A groundhog is a
widely distributed marmot of North American variety with a reddish brown fur and a rough bushy tail. Also called woodchuck,
though it is no way related with chucking of wood.
Being a rodent type groundhog is basically a burrowing mammal and
lives in a hole in the ground (this is why the name!). It goes into a deep long slumber during the winter and comes out of
the hole when the spring is on the verge. For a groundhog the moths before and after winter are very important. This is when
the marmot remains extremely busy, searching for food, looking for a nice mate, helping the family grow, making good storage,
furnishing new home (or hole) and getting thoroughly prepared for the next winter. The more active the groundhog remains

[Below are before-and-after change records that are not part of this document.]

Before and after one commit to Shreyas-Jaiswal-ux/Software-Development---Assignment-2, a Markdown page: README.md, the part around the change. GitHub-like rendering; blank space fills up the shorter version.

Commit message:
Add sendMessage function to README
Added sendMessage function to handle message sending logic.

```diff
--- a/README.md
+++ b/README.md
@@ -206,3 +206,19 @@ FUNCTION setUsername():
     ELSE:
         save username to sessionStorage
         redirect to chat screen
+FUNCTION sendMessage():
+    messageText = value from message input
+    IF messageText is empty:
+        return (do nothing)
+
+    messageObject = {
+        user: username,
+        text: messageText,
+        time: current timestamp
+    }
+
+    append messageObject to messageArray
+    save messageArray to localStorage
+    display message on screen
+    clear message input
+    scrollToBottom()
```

during the summer the happier he spends the winter.
Now the legend: According to the traditional belief it comes out
of the hole after checking out its own shadow. This is where it applies its wit, or that is what the legend says:
shadow of its own is seen under the sun, it slips back into the hole. For, it knows the winter is yet to be over by another

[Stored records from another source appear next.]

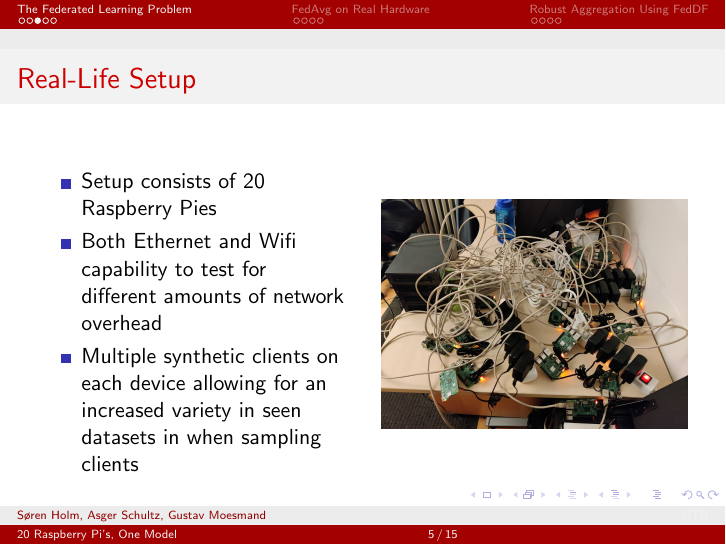
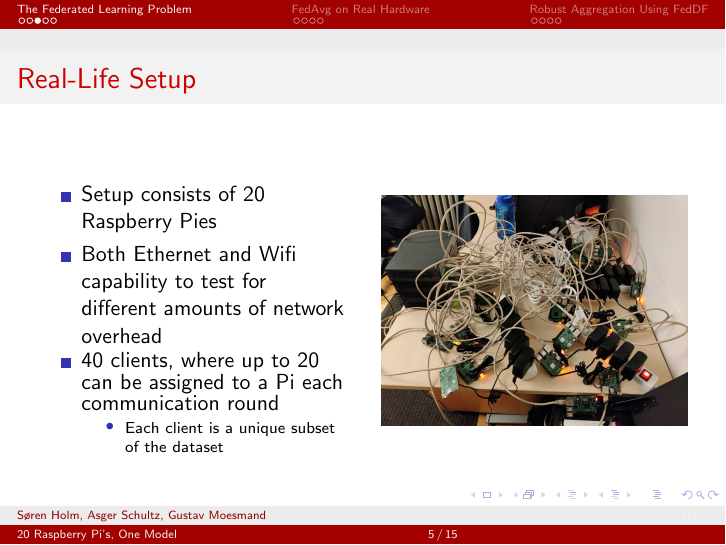
Before and after one commit to peleiden/federated, LaTeX slides (reports/slides.tex): page 5 of 15. Compiled offline with pdfLaTeX.

Commit message:
added text to real life setup

```diff
--- a/reports/slides.tex
+++ b/reports/slides.tex
@@ -104,7 +104,10 @@
 		    \begin{itemize}
 			    \item Setup consists of 20 Raspberry Pies
 			    \item Both Ethernet and Wifi capability to test for different amounts of network overhead
-			    \item Multiple synthetic clients on each device allowing for an increased variety in seen datasets in when sampling clients
+			    \item 40 clients, where up to 20 can be assigned to a Pi each communication round
+				    \begin{itemize}
+					    \item Each client is a unique subset of the dataset
+				    \end{itemize}
 		    \end{itemize}
 	    \end{column}
 	    \begin{column}{.5\textwidth}
```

If no shadow, it comes out finally. For, it predicts, the spring is close by.
Though there is no statistical
evidence favoring this belief, it is fact that the woodchuck is a very nervous creature. It gets terribly scared with the
slightest provocation and sprints back in to its hole.
It is also a very shy animal and stays away from all possible
human presence. There is, however, no evidence that a woodchuck has the power of predicting the change of season by studying
Well, many of us just laugh away the capability of groundhog. They say, if a groundhog really goes back
to its hole on seeing its own shadow that is due to its nervous and scary nature. After such long time of underground sleep
detached from the outer world, it simply gets startled by its own shadow and runs back to its cozy, secured home to be pent
up for a few more weeks.
Yes, it is only a possible explanation. But who knows if this met-marmot(?) has got some magical
power to foretell the arrival of spring!
Power or not, this North American native has become very popular for being
used as the predictor of spring.